An orthopaedic/musculoskeletal MRI (magnetic resonance imaging) lets your doctor examine parts of your body that don’t show up as well on a common x-ray.
The orthopaedic MRI makes it possible for orthopaedists to view:
- Soft tissues
We use the MRI to look for the presence of structural damage and defects in your joints, particularly in the knee and shoulder, which are complex joints with lots of spaces where damage can hide from a regular x-ray.
MRIs can also be conducted on the foot, ankle, lower leg, thigh, or hip, or in the arm, elbow, wrist, or hand. Sometimes an orthopaedist will also order an MRI of the spine, although in most cases that referral will be done by a spinal specialist.
Different types of MRI scans
Each MRI is customized based on the type of joint and type of suspected injury. An MRI can be set up as T1, which means tissues like subcutaneous fat or fatty bone marrow) look bright, while fluid-filled tissue and solids like bone look dark. It can also be set up as T2, which makes both fat and water in the tissue show up bright. This helps us see exactly where damage or inflammation is occurring in real-time.
Who reads the scan?
It is important for MRIs to be interpreted by a board-certified radiologist. This is an MD who specializes in diagnosing and recommending treatment for injuries that require imaging, and who has received specific training in radiation effects, safety, and protection as well as how to interpret different types of radiological images.
If you need an MRI, we can arrange that easily for you thanks to a brand new MRI machine at Syracuse Area Health that allows us to offer the best and latest technology to our patients.
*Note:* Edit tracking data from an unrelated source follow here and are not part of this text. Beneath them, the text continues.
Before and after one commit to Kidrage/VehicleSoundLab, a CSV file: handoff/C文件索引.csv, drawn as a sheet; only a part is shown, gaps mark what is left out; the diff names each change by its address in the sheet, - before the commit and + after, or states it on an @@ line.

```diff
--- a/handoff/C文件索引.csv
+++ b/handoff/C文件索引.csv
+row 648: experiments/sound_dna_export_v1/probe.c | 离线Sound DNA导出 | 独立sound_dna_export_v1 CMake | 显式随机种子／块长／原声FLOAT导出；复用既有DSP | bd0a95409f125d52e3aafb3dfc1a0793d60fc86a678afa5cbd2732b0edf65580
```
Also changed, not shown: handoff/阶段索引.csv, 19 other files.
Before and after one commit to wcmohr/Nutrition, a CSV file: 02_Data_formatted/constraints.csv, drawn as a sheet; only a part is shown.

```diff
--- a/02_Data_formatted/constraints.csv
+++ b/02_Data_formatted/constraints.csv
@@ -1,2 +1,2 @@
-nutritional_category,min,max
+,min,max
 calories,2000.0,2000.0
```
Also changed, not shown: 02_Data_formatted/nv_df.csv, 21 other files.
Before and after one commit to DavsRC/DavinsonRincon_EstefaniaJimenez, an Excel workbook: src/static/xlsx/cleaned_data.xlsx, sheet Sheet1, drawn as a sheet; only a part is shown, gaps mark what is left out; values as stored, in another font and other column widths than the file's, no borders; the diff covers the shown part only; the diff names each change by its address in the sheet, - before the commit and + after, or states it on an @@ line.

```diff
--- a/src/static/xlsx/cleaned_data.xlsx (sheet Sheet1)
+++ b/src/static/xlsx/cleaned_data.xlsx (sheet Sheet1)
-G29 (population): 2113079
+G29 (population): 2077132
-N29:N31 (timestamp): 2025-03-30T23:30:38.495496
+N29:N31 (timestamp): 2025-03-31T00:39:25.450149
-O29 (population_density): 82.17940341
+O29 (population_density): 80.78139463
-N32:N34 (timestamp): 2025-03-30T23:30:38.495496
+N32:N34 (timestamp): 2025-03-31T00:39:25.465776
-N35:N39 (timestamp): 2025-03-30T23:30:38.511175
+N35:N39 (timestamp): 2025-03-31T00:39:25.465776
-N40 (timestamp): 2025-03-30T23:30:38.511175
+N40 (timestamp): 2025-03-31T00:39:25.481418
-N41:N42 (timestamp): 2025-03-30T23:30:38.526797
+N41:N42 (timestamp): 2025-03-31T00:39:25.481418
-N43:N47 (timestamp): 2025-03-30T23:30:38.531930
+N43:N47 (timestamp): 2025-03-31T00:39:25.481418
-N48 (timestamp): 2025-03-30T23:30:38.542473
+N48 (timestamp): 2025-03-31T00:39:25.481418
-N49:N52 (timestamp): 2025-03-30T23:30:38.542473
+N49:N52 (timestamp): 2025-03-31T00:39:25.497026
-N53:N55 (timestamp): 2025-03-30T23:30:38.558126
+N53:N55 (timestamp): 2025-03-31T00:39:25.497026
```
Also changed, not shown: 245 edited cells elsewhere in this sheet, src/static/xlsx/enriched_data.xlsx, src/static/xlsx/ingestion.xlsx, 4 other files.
Have questions about an upcoming MRI or want to learn more? Contact us to make an appointment today.